• **WHAT TO PRODUCE**: The answer must be a single number: how many lines of the records below contain "title".

• **RECORDS SHOWN**:
- Opening Delimiter -

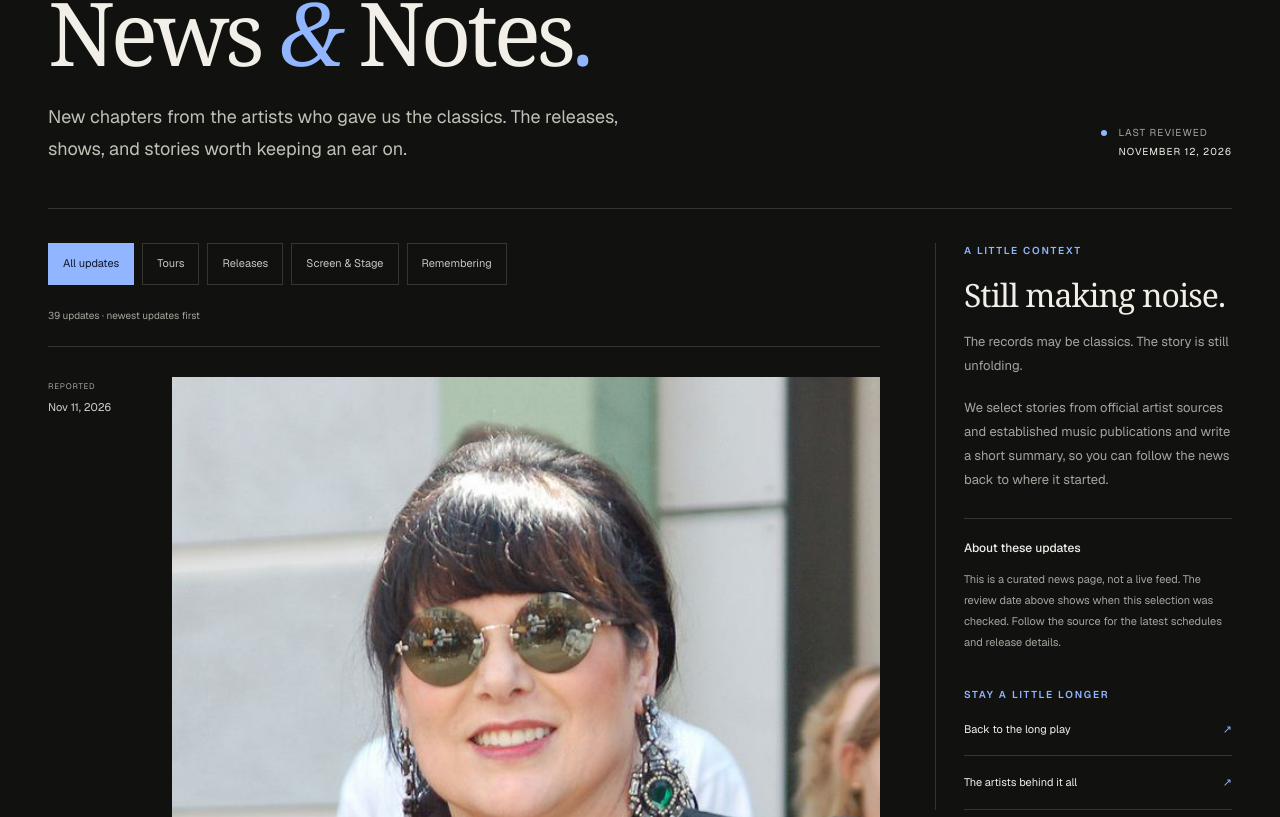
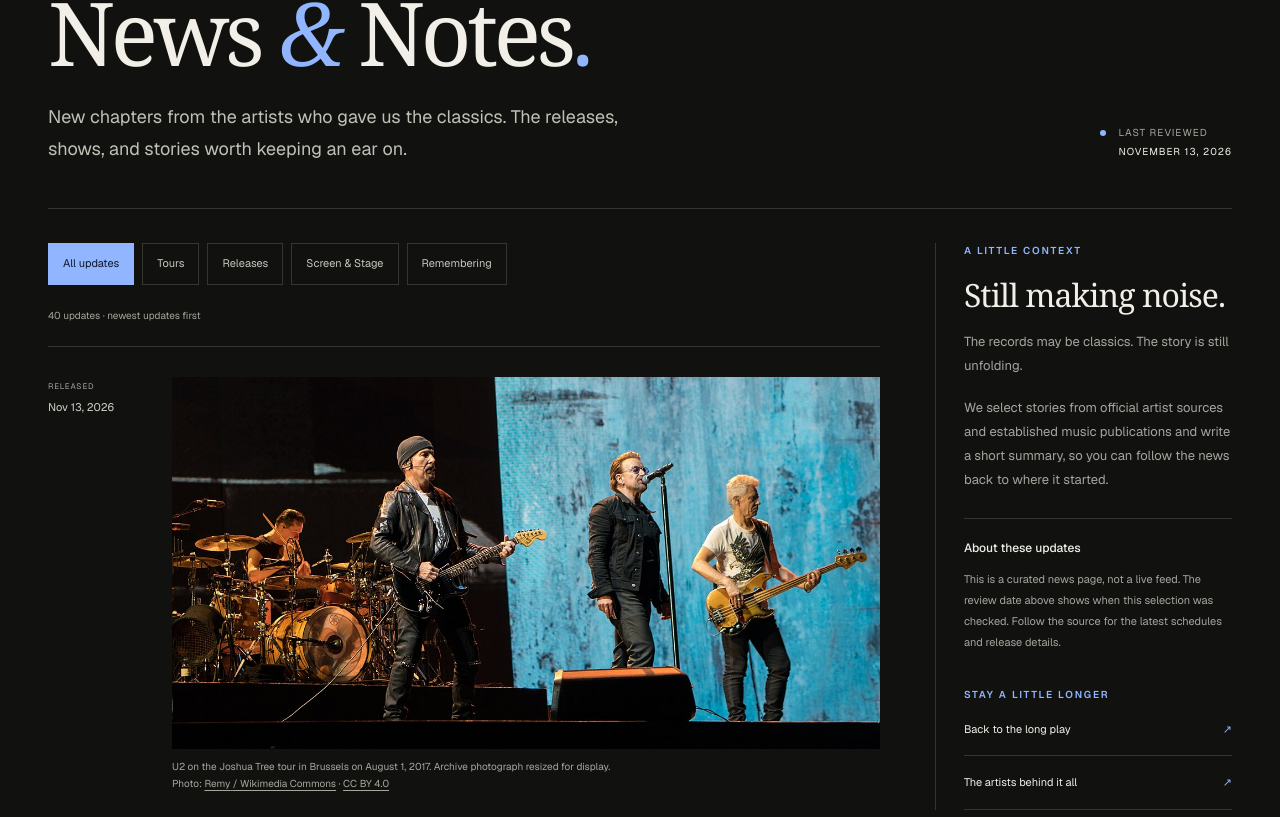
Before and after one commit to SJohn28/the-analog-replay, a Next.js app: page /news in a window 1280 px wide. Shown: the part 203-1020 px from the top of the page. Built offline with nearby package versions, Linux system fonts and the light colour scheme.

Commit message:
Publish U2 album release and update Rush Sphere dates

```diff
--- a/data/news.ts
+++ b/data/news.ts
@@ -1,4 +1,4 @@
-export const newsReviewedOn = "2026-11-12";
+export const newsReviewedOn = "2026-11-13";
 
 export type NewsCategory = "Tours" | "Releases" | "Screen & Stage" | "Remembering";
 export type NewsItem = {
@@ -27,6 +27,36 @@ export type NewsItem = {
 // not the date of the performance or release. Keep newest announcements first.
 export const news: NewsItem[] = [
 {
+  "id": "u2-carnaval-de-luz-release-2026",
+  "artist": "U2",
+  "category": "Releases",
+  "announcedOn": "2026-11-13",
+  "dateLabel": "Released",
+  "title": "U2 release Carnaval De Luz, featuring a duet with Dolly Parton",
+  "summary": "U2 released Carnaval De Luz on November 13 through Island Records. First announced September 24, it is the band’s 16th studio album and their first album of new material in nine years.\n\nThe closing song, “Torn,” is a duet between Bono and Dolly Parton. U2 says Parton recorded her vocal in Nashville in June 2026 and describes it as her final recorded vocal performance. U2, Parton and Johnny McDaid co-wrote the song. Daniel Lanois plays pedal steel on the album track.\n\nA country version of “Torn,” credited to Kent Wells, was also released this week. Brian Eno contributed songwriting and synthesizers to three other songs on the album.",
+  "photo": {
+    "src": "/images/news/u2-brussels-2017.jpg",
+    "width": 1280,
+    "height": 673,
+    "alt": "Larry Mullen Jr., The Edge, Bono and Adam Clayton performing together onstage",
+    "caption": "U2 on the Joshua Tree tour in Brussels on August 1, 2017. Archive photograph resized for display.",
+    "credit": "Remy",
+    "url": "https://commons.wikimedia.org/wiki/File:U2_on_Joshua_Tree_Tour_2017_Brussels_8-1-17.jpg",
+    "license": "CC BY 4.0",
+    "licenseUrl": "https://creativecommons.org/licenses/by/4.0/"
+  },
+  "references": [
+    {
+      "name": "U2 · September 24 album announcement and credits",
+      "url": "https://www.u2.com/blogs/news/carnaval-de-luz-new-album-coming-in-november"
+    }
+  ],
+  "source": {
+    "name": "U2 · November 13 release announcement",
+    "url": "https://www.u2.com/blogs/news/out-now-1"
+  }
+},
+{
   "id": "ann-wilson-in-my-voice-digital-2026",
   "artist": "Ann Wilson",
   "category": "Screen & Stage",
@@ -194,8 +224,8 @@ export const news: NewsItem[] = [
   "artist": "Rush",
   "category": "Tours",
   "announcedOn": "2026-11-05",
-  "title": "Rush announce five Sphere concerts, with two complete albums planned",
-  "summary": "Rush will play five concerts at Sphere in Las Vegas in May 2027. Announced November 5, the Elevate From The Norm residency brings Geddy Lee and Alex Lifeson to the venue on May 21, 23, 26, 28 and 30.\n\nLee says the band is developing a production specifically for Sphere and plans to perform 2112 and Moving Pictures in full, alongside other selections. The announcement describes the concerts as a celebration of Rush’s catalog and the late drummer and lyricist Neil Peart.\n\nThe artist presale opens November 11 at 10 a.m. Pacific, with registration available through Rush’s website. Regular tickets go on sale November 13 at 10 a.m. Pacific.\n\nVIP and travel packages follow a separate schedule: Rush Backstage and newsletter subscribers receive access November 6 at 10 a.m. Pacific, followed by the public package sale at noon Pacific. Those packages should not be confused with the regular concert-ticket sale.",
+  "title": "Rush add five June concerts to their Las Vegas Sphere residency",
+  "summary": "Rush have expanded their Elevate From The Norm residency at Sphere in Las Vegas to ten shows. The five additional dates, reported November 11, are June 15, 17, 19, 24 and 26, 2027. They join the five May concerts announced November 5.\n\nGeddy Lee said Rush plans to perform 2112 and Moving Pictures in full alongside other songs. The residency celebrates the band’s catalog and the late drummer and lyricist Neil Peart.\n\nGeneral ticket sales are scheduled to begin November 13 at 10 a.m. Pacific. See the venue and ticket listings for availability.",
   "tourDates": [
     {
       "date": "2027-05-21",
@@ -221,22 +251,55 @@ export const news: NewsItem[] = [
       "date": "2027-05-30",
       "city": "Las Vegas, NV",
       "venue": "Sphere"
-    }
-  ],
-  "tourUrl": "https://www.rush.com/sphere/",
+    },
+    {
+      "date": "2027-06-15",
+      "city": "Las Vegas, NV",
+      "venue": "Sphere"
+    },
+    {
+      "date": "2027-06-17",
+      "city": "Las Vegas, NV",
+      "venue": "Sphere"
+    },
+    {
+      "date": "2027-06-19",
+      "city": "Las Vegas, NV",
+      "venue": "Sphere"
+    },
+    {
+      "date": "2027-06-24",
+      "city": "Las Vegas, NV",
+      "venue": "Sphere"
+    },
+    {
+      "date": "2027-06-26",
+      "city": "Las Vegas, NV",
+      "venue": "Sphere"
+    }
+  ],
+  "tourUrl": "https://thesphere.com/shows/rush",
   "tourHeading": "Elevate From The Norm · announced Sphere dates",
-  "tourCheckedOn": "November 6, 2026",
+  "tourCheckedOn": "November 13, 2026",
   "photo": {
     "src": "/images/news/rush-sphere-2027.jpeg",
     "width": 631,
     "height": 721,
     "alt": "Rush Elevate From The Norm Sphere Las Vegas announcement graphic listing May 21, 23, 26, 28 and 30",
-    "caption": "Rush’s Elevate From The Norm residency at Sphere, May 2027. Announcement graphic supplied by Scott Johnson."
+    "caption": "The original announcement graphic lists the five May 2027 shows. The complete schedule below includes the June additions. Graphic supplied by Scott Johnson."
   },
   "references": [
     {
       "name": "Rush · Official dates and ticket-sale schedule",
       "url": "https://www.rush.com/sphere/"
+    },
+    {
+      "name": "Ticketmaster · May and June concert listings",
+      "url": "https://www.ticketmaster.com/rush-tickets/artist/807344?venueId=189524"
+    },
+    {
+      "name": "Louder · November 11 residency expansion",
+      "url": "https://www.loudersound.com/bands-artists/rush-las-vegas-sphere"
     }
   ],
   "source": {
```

- Closing Delimiter -
- Opening Delimiter -

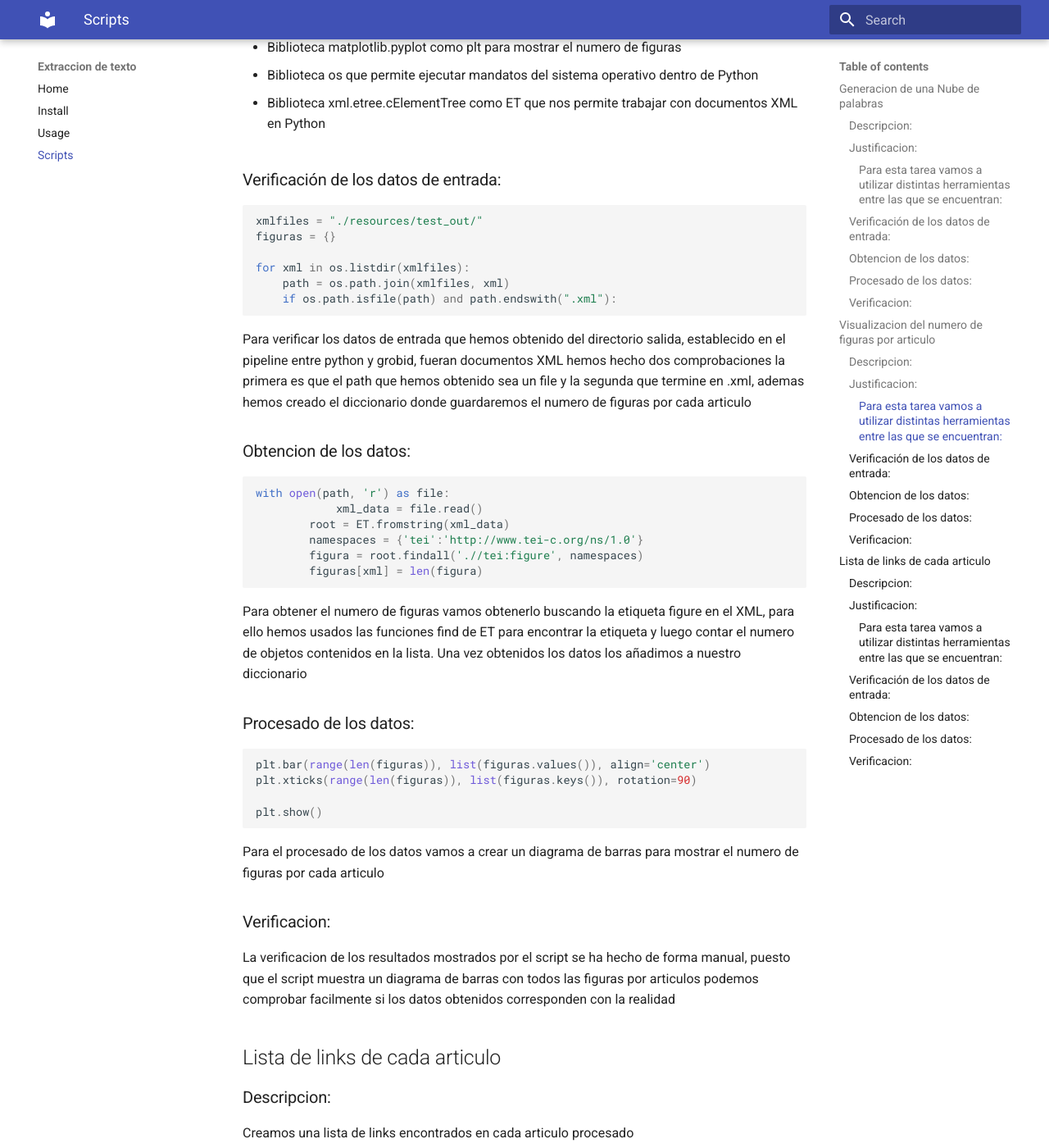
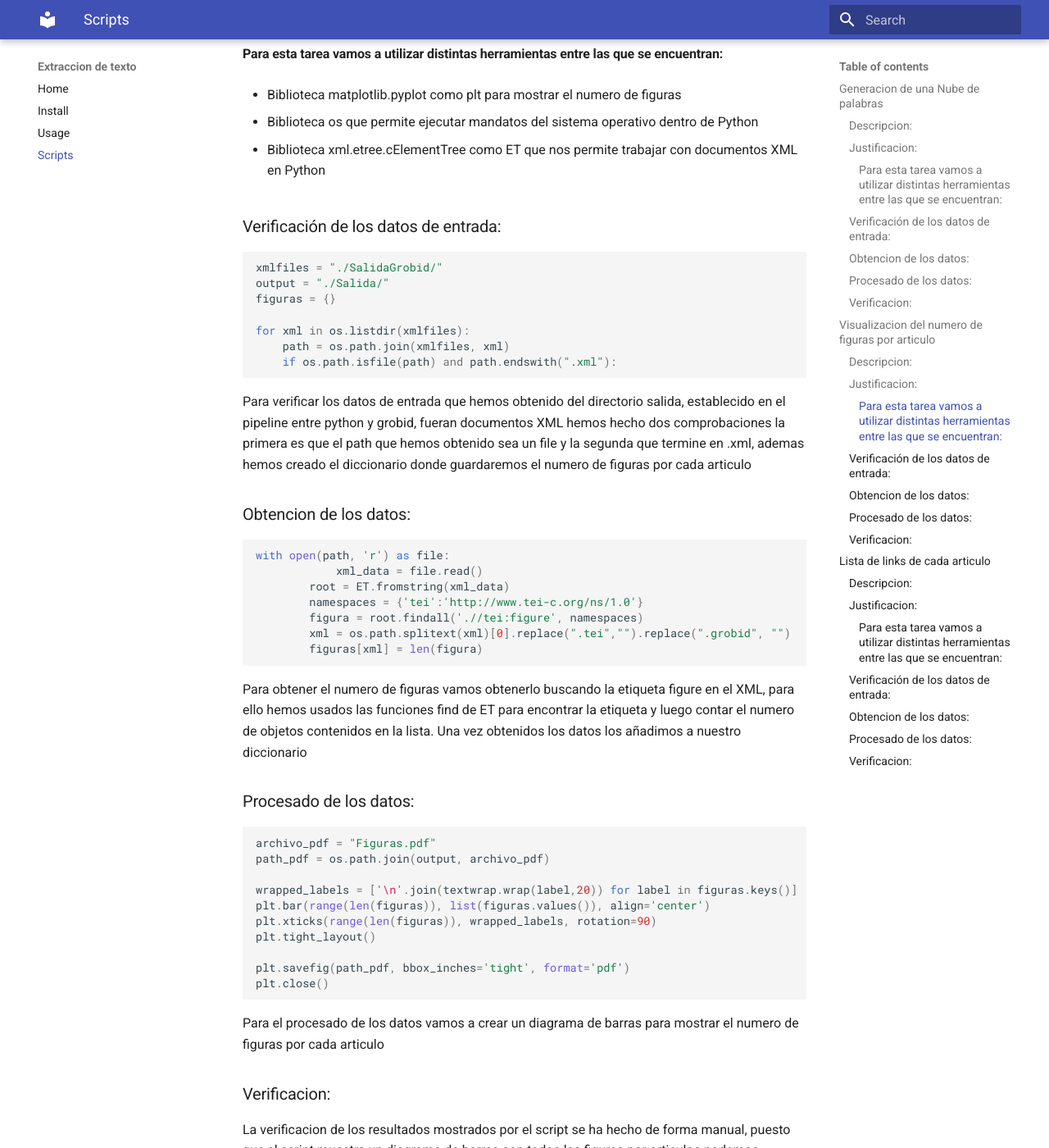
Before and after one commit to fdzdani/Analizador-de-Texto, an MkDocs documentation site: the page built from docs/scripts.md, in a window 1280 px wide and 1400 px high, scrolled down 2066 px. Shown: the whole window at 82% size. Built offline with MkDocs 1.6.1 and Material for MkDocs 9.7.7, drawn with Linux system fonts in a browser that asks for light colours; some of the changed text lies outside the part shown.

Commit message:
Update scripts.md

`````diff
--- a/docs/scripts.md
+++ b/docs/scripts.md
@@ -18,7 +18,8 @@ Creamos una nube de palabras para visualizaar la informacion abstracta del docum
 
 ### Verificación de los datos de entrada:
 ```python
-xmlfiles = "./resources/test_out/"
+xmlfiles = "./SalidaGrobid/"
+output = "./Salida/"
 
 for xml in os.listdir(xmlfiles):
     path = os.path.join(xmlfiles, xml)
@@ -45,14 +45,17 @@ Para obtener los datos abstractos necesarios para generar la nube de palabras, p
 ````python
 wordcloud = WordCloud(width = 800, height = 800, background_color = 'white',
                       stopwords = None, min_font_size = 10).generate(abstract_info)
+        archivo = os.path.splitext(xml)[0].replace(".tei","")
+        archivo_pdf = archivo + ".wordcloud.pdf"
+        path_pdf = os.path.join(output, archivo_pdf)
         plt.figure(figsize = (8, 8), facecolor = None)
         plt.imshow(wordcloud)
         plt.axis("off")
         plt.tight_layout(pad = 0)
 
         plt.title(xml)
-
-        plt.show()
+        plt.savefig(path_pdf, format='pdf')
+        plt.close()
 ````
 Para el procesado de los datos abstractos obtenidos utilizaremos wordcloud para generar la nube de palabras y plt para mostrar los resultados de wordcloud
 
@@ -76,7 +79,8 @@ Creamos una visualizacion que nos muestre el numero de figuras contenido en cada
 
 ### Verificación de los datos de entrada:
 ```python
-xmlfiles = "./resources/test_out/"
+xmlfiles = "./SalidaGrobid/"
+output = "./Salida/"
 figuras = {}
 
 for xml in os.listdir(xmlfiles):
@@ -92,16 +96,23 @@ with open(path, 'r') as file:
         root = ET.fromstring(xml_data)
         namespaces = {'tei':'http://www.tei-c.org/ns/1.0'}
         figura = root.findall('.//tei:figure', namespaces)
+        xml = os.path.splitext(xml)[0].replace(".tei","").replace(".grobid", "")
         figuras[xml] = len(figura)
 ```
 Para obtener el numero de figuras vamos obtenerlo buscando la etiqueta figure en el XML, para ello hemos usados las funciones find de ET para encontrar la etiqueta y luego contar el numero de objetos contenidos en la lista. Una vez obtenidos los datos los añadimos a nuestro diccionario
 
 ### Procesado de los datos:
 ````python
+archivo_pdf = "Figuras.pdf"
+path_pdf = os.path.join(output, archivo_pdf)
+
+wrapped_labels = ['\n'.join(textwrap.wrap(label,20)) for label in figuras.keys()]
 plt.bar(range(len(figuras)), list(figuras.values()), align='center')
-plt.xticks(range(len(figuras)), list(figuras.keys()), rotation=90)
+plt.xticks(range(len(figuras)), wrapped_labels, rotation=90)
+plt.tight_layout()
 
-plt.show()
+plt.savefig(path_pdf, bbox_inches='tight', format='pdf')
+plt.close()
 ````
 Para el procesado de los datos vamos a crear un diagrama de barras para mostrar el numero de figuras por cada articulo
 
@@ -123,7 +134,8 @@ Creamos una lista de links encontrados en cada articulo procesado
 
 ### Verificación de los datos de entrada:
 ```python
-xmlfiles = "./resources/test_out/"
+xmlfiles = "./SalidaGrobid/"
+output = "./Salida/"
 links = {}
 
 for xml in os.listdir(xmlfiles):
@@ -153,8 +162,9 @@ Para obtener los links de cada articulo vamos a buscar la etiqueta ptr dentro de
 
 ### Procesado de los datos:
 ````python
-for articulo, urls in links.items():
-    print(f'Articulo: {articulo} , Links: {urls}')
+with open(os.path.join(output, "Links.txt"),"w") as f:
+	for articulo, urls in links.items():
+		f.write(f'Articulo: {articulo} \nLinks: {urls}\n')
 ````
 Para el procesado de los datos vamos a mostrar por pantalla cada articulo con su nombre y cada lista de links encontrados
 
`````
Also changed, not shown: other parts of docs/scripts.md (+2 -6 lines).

- Closing Delimiter -
- Opening Delimiter -

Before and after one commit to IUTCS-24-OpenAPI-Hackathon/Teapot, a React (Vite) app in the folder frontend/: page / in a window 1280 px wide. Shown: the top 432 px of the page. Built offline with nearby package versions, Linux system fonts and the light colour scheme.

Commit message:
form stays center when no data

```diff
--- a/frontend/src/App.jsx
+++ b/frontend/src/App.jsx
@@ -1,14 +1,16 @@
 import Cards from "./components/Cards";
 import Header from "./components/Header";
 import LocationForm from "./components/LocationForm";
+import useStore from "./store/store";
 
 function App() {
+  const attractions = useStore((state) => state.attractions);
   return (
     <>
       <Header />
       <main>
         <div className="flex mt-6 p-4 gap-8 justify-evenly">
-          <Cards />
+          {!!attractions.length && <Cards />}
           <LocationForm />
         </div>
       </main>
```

- Closing Delimiter -

• **TASK RESULT**: 4